The winning project in the urban design competition for the Smith Promenade, Griffintown, was unveiled on April 26, 2012. Among the four concepts developed by the finalist firms, the jury chose "Granny Smith," the project proposed by NIP Paysage. Two Adjunct Professors in the School were part of the winning team led by NIP Paysage: Sinisha Brdar contributed to architecture and urban design, and Conor Sampson (B.Arch. 1996) to lighting. The jury also awarded a special mention to The Commons Inc. for the originality of its concept, its innovative and poetic approach, and its sensitivity towards the character of the site. Adjunct Professor Talia Dorsey is Founding Principal of The Commons Inc.

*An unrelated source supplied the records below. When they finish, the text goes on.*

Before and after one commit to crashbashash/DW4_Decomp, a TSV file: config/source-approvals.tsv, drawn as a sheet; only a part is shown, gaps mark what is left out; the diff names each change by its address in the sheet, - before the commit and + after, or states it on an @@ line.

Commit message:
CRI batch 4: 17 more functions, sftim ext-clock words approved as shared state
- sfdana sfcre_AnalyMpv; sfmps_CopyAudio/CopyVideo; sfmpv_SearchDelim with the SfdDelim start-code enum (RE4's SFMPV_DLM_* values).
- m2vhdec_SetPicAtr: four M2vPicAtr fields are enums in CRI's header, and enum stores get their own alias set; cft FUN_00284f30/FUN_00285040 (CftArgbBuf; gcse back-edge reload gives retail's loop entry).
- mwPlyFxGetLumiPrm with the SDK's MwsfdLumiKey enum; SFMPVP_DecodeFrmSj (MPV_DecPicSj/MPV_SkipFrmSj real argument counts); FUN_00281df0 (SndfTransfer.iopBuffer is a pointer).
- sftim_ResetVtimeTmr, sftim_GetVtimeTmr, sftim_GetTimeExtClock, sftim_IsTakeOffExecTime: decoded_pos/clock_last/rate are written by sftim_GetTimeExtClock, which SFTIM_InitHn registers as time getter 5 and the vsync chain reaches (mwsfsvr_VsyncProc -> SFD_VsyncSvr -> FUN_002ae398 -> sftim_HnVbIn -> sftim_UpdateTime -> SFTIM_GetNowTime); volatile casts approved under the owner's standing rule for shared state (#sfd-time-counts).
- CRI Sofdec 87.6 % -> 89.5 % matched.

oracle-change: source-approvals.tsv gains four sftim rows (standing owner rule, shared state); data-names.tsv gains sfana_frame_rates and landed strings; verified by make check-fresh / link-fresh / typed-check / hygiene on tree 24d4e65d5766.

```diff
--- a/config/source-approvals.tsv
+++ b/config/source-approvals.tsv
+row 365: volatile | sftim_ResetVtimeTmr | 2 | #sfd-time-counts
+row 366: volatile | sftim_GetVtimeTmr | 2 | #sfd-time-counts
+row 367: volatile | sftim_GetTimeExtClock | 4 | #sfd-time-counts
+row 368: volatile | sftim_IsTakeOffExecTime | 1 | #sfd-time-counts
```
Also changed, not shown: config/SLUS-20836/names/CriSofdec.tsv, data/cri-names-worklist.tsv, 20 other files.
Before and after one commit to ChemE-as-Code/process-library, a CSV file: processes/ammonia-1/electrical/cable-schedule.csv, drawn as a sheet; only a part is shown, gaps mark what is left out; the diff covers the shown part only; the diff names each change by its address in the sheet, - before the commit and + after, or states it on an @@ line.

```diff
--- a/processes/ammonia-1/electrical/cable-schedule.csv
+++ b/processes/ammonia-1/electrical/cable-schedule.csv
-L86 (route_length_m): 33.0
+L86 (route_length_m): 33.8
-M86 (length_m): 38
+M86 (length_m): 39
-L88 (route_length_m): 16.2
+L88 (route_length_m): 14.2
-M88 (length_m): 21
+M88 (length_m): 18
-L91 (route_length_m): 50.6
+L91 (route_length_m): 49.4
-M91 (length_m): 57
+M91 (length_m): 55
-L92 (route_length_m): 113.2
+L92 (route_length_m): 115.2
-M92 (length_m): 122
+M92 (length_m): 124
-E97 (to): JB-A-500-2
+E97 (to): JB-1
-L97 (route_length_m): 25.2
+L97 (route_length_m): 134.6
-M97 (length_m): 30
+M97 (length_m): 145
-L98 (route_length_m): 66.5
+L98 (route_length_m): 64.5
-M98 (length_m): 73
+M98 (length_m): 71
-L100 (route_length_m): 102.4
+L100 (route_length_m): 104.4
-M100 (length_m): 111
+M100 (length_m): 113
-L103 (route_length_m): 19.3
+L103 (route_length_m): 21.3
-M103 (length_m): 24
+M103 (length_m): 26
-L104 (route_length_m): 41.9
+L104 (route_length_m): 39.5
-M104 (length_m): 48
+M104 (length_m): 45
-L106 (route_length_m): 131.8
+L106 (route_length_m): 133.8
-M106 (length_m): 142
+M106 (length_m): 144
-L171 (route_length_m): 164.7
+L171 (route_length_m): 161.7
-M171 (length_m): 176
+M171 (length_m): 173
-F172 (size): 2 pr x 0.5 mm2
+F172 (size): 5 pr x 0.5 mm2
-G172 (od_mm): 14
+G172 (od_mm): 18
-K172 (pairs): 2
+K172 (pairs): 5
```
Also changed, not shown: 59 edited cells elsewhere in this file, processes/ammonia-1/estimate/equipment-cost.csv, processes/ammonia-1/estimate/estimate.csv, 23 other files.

The objective of the national urban design competition was to define a new public realm for the rapidly changing Griffintown district of Montreal (in the vicinity of Peel and Wellington). The jury tasked with choosing the finalist proposals included a representative of Griffintown residents as well as professionals in architecture and design: Georges Adamczyk, jury Chair, full professor, School of Architecture, Université de Montréal; Georges Baird, architect, urban designer, professor at John H. Daniels Faculty of Architecture, Landscape, and Design, University of Toronto; Eric Bunge, architect, n-architecture, New York; Dominique Côté, landscape architect, representing Sud-Ouest Borough; Wade Eide, architect, AADU, representing the Direction du développement économique et urbain, Ville de Montréal; Bernard Girard, citizen, representing Griffintown residents; Peter Soland, architect, landscape architect, urban designer, Urban Soland.

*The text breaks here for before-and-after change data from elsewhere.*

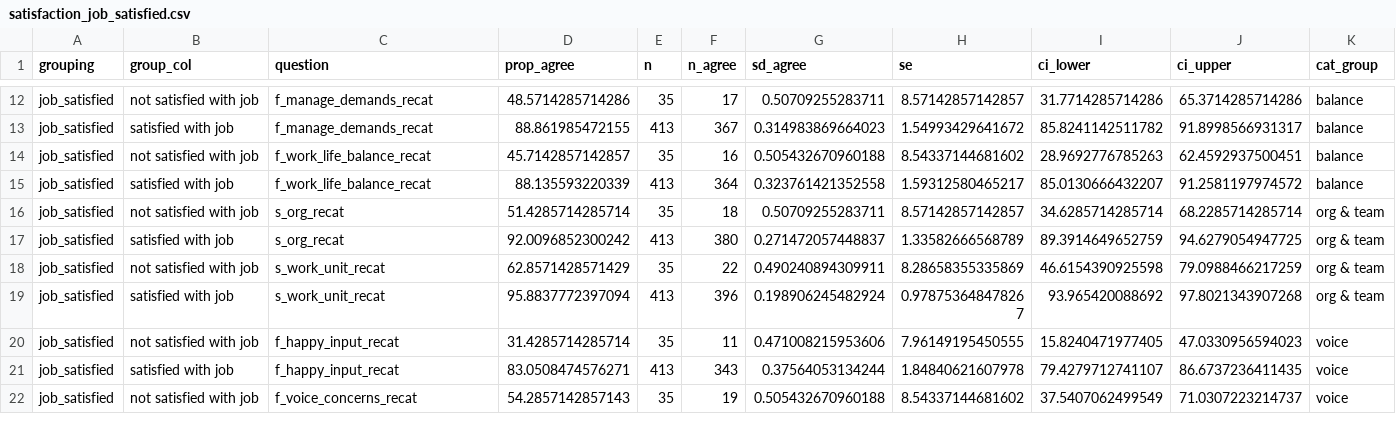
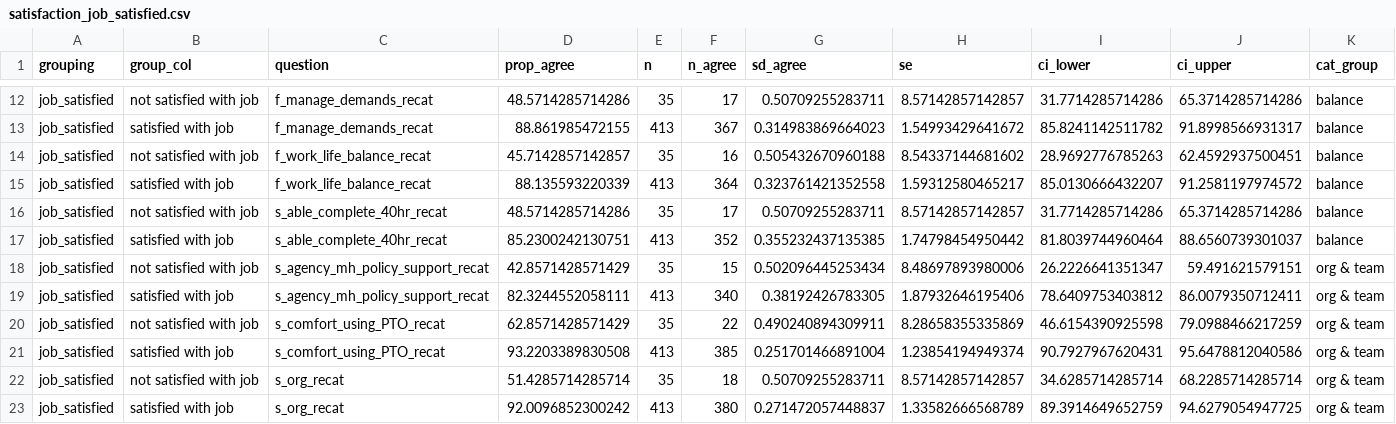
Before and after one commit to EvalstacE/dphhs_workforce_assessment, a CSV file: _data/df_exports/satisfaction_df_exports/satisfaction_job_satisfied.csv (was _www/df_exports/satisfaction_df_exports/satisfaction_job_satisfied.csv), drawn as a sheet; only a part is shown, gaps mark what is left out; the shorter side is filled out with more unchanged rows; rows hold the shown columns only; the diff names each change by its address in the sheet, - before the commit and + after, or states it on an @@ line.

```diff
--- a/_www/df_exports/satisfaction_df_exports/satisfaction_job_satisfied.csv
+++ b/_data/df_exports/satisfaction_df_exports/satisfaction_job_satisfied.csv
+row 16: job_satisfied | not satisfied with job | s_able_complete_40hr_recat | 48.5714285714286 | 35 | 17 | 0.50709255283711 | 8.57142857142857 | 31.7714285714286 | 65.3714285714286 | balance
+row 17: job_satisfied | satisfied with job | s_able_complete_40hr_recat | 85.2300242130751 | 413 | 352 | 0.355232437135385 | 1.74798454950442 | 81.8039744960464 | 88.6560739301037 | balance
+row 18: job_satisfied | not satisfied with job | s_agency_mh_policy_support_recat | 42.8571428571429 | 35 | 15 | 0.502096445253434 | 8.48697893980006 | 26.2226641351347 | 59.491621579151 | org & team
+row 19: job_satisfied | satisfied with job | s_agency_mh_policy_support_recat | 82.3244552058111 | 413 | 340 | 0.38192426783305 | 1.87932646195406 | 78.6409753403812 | 86.0079350712411 | org & team
+row 20: job_satisfied | not satisfied with job | s_comfort_using_PTO_recat | 62.8571428571429 | 35 | 22 | 0.490240894309911 | 8.28658355335869 | 46.6154390925598 | 79.0988466217259 | org & team
+row 21: job_satisfied | satisfied with job | s_comfort_using_PTO_recat | 93.2203389830508 | 413 | 385 | 0.251701466891004 | 1.23854194949374 | 90.7927967620431 | 95.6478812040586 | org & team
```
Also changed, not shown: _data/df_exports/satisfaction_df_exports/satisfaction_agency.csv, _data/df_exports/satisfaction_df_exports/satisfaction_leave.csv, 43 other files.
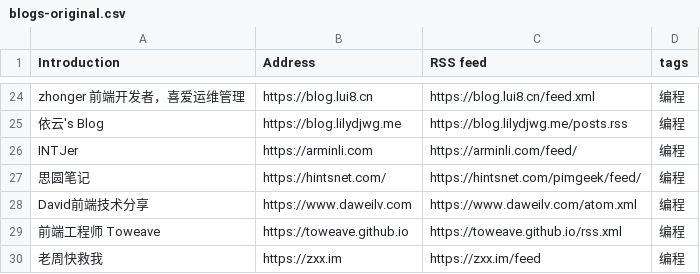
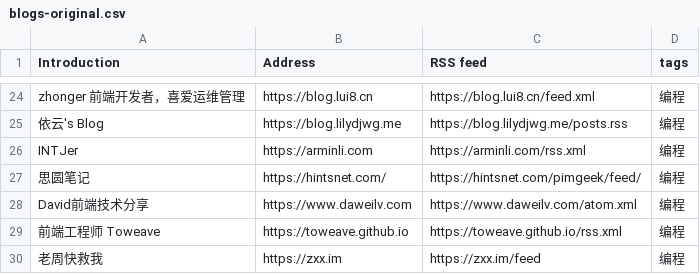
Before and after one commit to yzqzss/chinese-independent-blogs, a CSV file: blogs-original.csv, drawn as a sheet; only a part is shown, gaps mark what is left out.

Commit message:
Update [INTJer]`s feed (#703)
ref: https://github.com/saveweb/doing/issues/72

```diff
--- a/blogs-original.csv
+++ b/blogs-original.csv
@@ -25,3 +25,3 @@ zhonger 前端开发者，喜爱运维管理, https://blog.lui8.cn, https://blog
 依云's Blog, https://blog.lilydjwg.me, https://blog.lilydjwg.me/posts.rss, 编程
-INTJer, https://arminli.com, https://arminli.com/feed/, 编程
+INTJer, https://arminli.com, https://arminli.com/rss.xml, 编程
 思圆笔记, https://hintsnet.com/, https://hintsnet.com/pimgeek/feed/, 编程
```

“I’d like to congratulate the winning team of this urban design competition and underscore the outstanding quality of their project,” said Richard Deschamps, Ville de Montréal Executive Committee Vice-Chair responsible for Economic Development and Large Projects. “Thanks to their rich concept and innovative ideas, Promenade Smith will become one of the mainstays of Griffintown’s urban renewal, providing Montrealers with an inspiring, inviting public space that will be a beacon in the years to come, throughout the district and all over Montréal.”
For her part, Helen Fotopulos, the Executive Committee Member responsible for Culture, Heritage, Design and the Status of Women, said: “Montréal harnesses the talent of design professionals to envision projects that not only enhance quality of life for its citizens, but also ensure the sustainability of its neighbourhoods. I salute the winning firm for the exceptional quality of the project they presented. Their plan for the redevelopment meshes perfectly with our vision of sustainable development taking centre stage here in Montréal, UNESCO City of Design.”
And Véronique Fournier, City Councillor for the Saint-Henri–Petite-Bourgogne–Pointe Saint-Charles district and Chair of the Sud-Ouest borough’s Urban Planning Advisory Committee, added: “The winners have come up with a stimulating, creative solution, and we congratulate them for it. Their landscaping-focused approach wonderfully embodies the key principles of sustainability while demonstrating respect for the historical character of the site. Citizens will be able to enjoy a true gathering place, to be developed with a strong emphasis on greening. This living space will go a long way toward enhancing the structure of an area of Griffintown that sorely needs it.”
For full information, including project details and the competition program, please see the Montreal Ville UNESCO de Design webpage.